Beyond the basics: Literacy in the 21st Century workplace
Communication keeps the world going. It has been the binding force between seen and unseen forces. More than that, it takes place at different levels—intrapersonal, interpersonal, group and mass.
Four basic communication skills have been identified; they are listening, speaking, reading and writing. The primary communication skills are the two oracy skills: listening and speaking. They are described as primary skills because they are naturally acquired.
Despite the primacy of these oracy skills, the complexity and interconnectedness of the modern world have made the literacy skills (reading and writing) essential preconditions for relevance in the 21st Century.

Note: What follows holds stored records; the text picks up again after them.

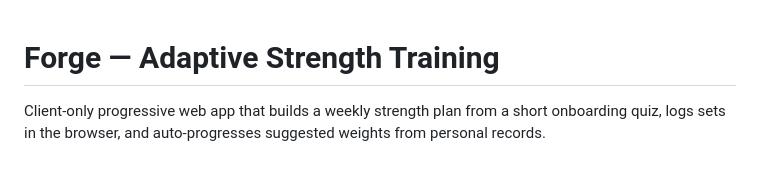
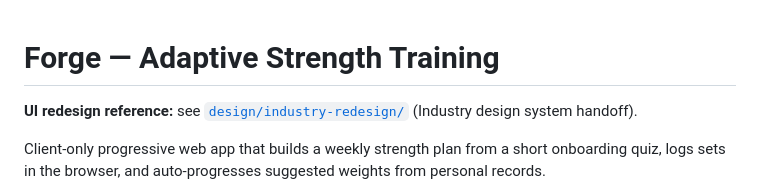
Before and after one commit to lirabr/forge, a Markdown page: README.md, the part around the change. GitHub-like rendering; blank space fills up the shorter version.

Commit message:
Point root README at Industry design handoff

```diff
--- a/README.md
+++ b/README.md
@@ -1,4 +1,6 @@
 # Forge — Adaptive Strength Training
+
+**UI redesign reference:** see [`design/industry-redesign/`](design/industry-redesign/) (Industry design system handoff).
 
 Client-only progressive web app that builds a weekly strength plan from a short onboarding quiz, logs sets in the browser, and auto-progresses suggested weights from personal records.
 
```
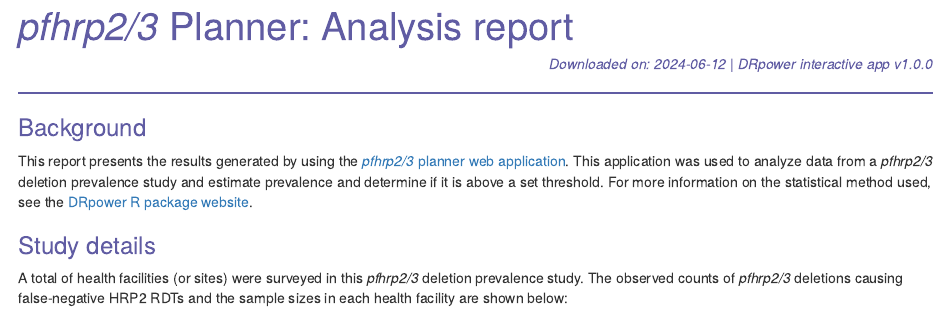
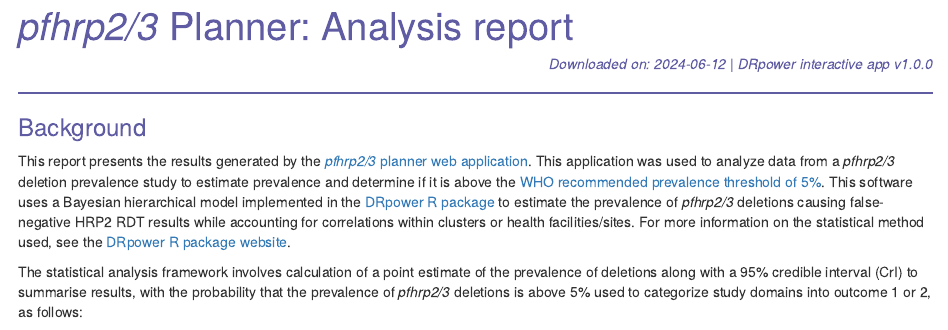
Before and after one commit to shaziaruybal/DRpower_app, an R Markdown document (template_analysis_report.Rmd): the page in a window 1100 px wide, from its top. Rendered offline with R 4.5, knitr and Pandoc, with nearby package versions; some code elsewhere in the file could not run offline.

Commit message:
edits to analysis report text

````diff
--- a/template_analysis_report.Rmd
+++ b/template_analysis_report.Rmd
@@ -57,7 +57,13 @@ icc_output <- params$analysis_iccoutput
 -----
 
 ### Background
-This report presents the results generated by using the [*pfhrp2/3* planner web application](https://shiny.dide.ic.ac.uk/DRpower-app/). This application was used to analyze data from a *pfhrp2/3* deletion prevalence study and estimate prevalence and determine if it is above a set threshold. For more information on the statistical method used, see the [DRpower R package website](https://mrc-ide.github.io/DRpower).
+This report presents the results generated by the [*pfhrp2/3* planner web application](https://shiny.dide.ic.ac.uk/DRpower-app/). This application was used to analyze data from a *pfhrp2/3* deletion prevalence study to estimate prevalence and determine if it is above the [WHO recommended prevalence threshold of 5%](https://iris.who.int/handle/10665/331197). This software uses a Bayesian hierarchical model implemented in the [DRpower R package](https://mrc-ide.github.io/DRpower) to estimate the prevalence of *pfhrp2/3* deletions causing false-negative HRP2 RDT results while accounting for correlations within clusters or health facilities/sites. For more information on the statistical method used, see the [DRpower R package website](https://mrc-ide.github.io/DRpower).
+
+The statistical analysis framework involves calculation of a point estimate of the prevalence of deletions along with a 95% credible interval (CrI) to summarise results, with the probability that the prevalence of *pfhrp2/3* deletions is above 5% used to categorize study domains into outcome 1 or 2, as follows:
+
+```{r echo=F}
+knitr::include_graphics(path = "https://github.com/shaziaruybal/DRpower_app/blob/main/www/img/stats_framework_v1.png?raw=true")
+```
 
 ### Study details
 
````
Also changed, not shown: template_analysis_report.Rmd (2 more changed lines).
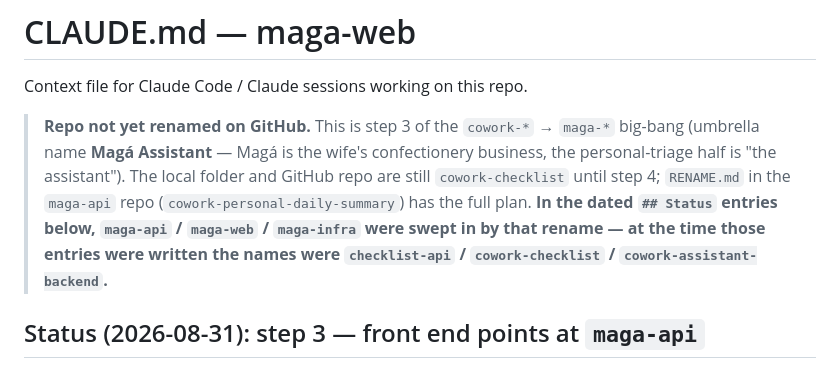
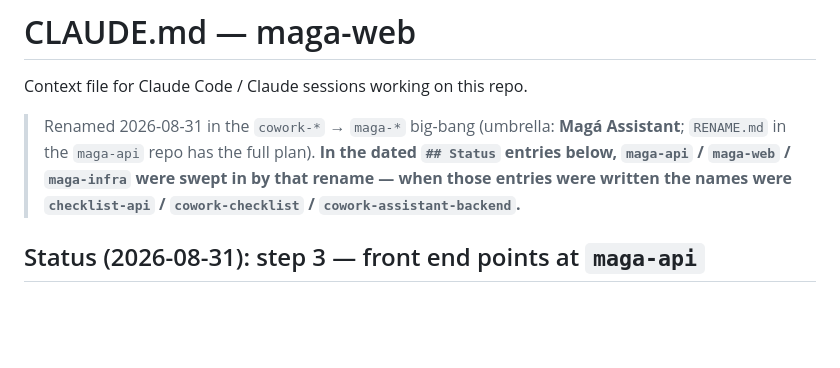
Before and after one commit to sbralg/cowork-checklist, a Markdown page: CLAUDE.md, the part around the change. Rendered like a GitHub page; blank space fills up the shorter version.

Commit message:
Rename complete: trim the "not yet renamed" disclaimer to a history note
GitHub + local + remotes done, checklist-api deleted, project → maga-dev,
VM cut over. Keep the note that dated Status entries were name-swept.

Co-Authored-By: Claude Sonnet 5 <noreply@anthropic.com>
Claude-Session: https://claude.ai/code/session_014ciBh8ZdHG3g2sQLrKFvoD

```diff
--- a/CLAUDE.md
+++ b/CLAUDE.md
@@ -2,14 +2,11 @@
 
 Context file for Claude Code / Claude sessions working on this repo.
 
-> **Repo not yet renamed on GitHub.** This is step 3 of the `cowork-*` →
-> `maga-*` big-bang (umbrella name **Magá Assistant** — Magá is the wife's
-> confectionery business, the personal-triage half is "the assistant"). The
-> local folder and GitHub repo are still `cowork-checklist` until step 4;
-> `RENAME.md` in the `maga-api` repo (`cowork-personal-daily-summary`) has the
-> full plan. **In the dated `## Status` entries below, `maga-api` /
-> `maga-web` / `maga-infra` were swept in by that rename — at the time those
-> entries were written the names were `checklist-api` / `cowork-checklist` /
+> Renamed 2026-08-31 in the `cowork-*` → `maga-*` big-bang (umbrella:
+> **Magá Assistant**; `RENAME.md` in the `maga-api` repo has the full plan).
+> **In the dated `## Status` entries below, `maga-api` / `maga-web` /
+> `maga-infra` were swept in by that rename — when those entries were written
+> the names were `checklist-api` / `cowork-checklist` /
 > `cowork-assistant-backend`.**
 
 ## Status (2026-08-31): step 3 — front end points at `maga-api`
```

Beyond these major literacy skills, scholars have somewhat advanced the notion of literacy in the 21st century. The mere ability to read and write is not sufficient to be a literate person in this age. That is to say, literacy in the 21st Century demands some special soft skills. This piece will, therefore, expose the readership to the concept of modern literacy, plus the dynamics and requirements of being a literate person in the modern age.
Literacy is no longer just a set of skills but also instruments of progressiveness. In the words of Deborah Brandt, literacy is a resource. She conceives of literacy as “an economic, political, intellectual, spiritual [resource], which, like wealth or education, or trade skill or social connections, is pursued for the opportunities and protections that it potentially grants its seekers” (Brandt 2001:5). Mastery of 21st Century literacy skills, hence, affords a person individual and social success.
Brandt argues further that literacy looms as one of the great engines of profit and competitive advantage. In the present age of information economy, reading and writing serve as input, output, and conduits for producing profit and winning economic advantage. Systematic information has replaced direct experience as the basis for knowledge making and decision-making, as well as turning texts into the principal tools and literacy into the principal craft of the information economy.
Unfortunately, in this age of information economy, many schools do not prepare students for this functional literacy required for upward mobility and functionality in the workplace. As a first step to foregrounding modern literacy, schools need to reappraise what they emphasise.
Jim Burke (2013) gave the report by the Conference Board on “basic knowledge and applied skills” for the twenty first century workforce, which says, “The universal complaint of employers and colleges is that our students cannot write well . . . [and] our schools are hostile to ideas, [as evidenced by] tests that ask students to come up with the one right answer . . . [and thus] penalize the creative student rather than rewarding him.” This quote tells that one major requirement for 21st Century literacy is for teachers to help build the ingenuity and creative minds of students rather than assuming that the mind of the child is an empty slate that has to be filled at all times. As such, there is the need to move away from what has been described as the “measure and polish curriculum.”
Read also: Advertising as a form of mass communication
As put forward by Ravitch (2010:13), there is the need for “a strong, coherent, explicit curriculum that is grounded in the liberal arts and sciences with plenty of opportunities for children to engage in activities and projects . . . that ensure [they] gain the knowledge they need to understand scientific ideas, political debates, and the world they live in.”
In a bid to emphasise this 21st Century literacy, Pink (2006) submits that students need “a whole new mind.” Quoted in Burke (2013), Pink argues that all the work dependent on the left-brain capacities—logic, sequence, literalness and analysis—is increasingly sent abroad or, more frequently, done by computers, whereas the right-brain work—synthesis, emotional expression, creating context, and thinking about the big picture—is what should be our focus. These activities listed under the right-brain work are greatly dependent on the focus of this piece, which is modern or 21st Century literacy.
Results in the 21st Century workplace are greatly tied to activities within modern literacy. This modern literacy made Rose (2005) talk about old work order and new work order.
While talking on literacy in the workplace, Rose (2005) reveals a complex “occupational landscape” rich in “cognitive processes” that require workers to use a range of symbol systems, modes of expression, written and oral communication, cognitive collaboration, notetaking and visual representation in the course of the ongoing learning that most people experience over time, due to the rapidly evolving workplace.
With this clarity provided on the dimension of literacy in the 21st Century, my next treatise will identify and discuss aspects of this modern literacy and how they can be developed for individual and corporate advancement.